YOUR ASSIGNMENT:
Line by line, copy the records below exactly and leave the pictures out.

(EXERCISE DATA Opens)

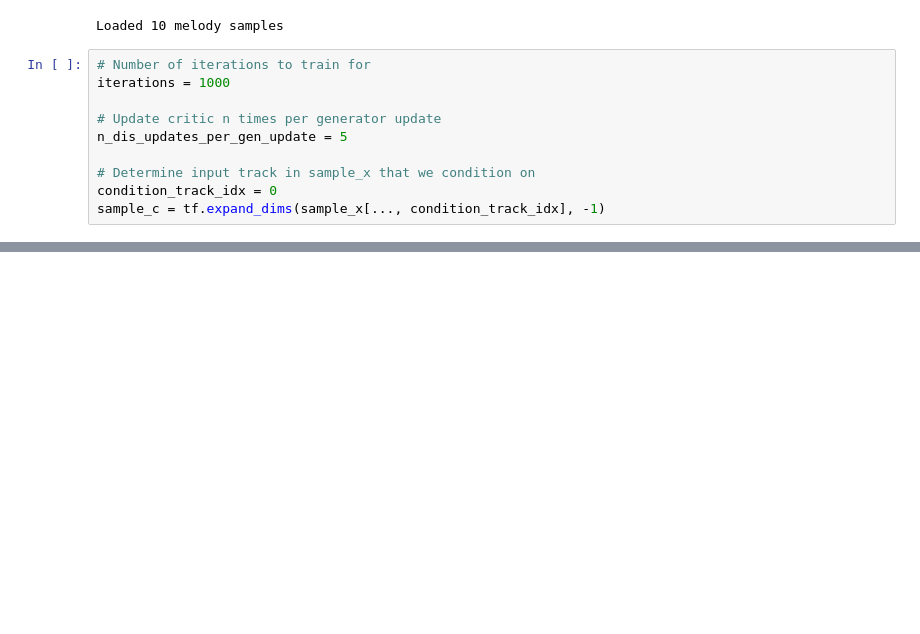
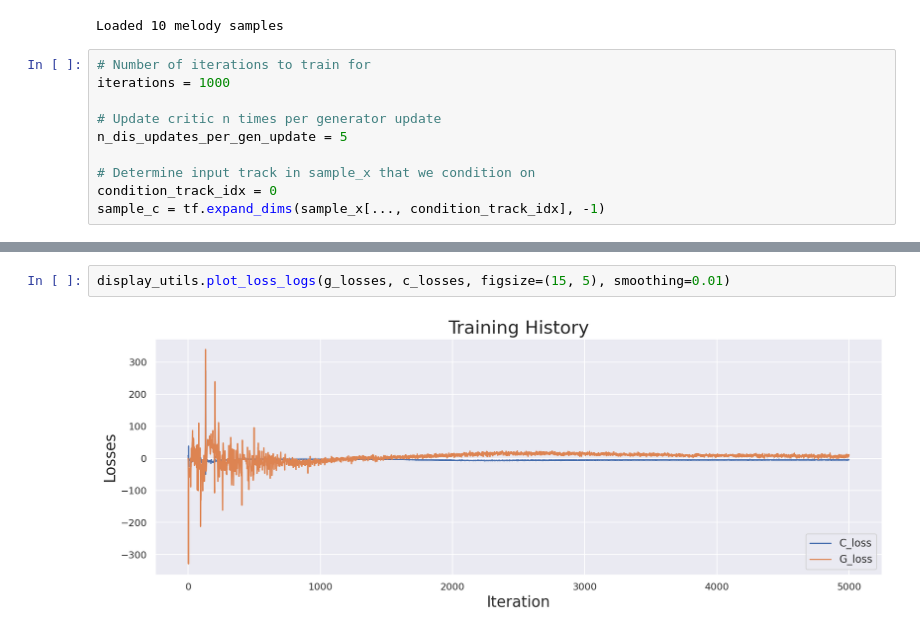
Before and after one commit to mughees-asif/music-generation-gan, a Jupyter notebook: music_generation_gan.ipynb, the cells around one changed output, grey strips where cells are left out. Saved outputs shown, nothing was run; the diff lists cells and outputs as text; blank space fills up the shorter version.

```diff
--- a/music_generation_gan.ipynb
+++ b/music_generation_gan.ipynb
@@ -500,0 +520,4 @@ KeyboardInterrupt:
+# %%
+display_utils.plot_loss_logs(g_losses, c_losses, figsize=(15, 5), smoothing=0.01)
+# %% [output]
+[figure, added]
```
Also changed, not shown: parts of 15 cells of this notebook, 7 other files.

(EXERCISE DATA Closes)

ANSWER SPACE:
Before and after one commit to mughees-asif/music-generation-gan, a Jupyter notebook: music_generation_gan.ipynb, the cells around one changed output, grey strips where cells are left out. Saved outputs shown, nothing was run; the diff lists cells and outputs as text; blank space fills up the shorter version.

```diff
--- a/music_generation_gan.ipynb
+++ b/music_generation_gan.ipynb
@@ -500,0 +520,4 @@ KeyboardInterrupt:
+# %%
+display_utils.plot_loss_logs(g_losses, c_losses, figsize=(15, 5), smoothing=0.01)
+# %% [output]
+[figure, added]
```
Also changed, not shown: parts of 15 cells of this notebook, 7 other files.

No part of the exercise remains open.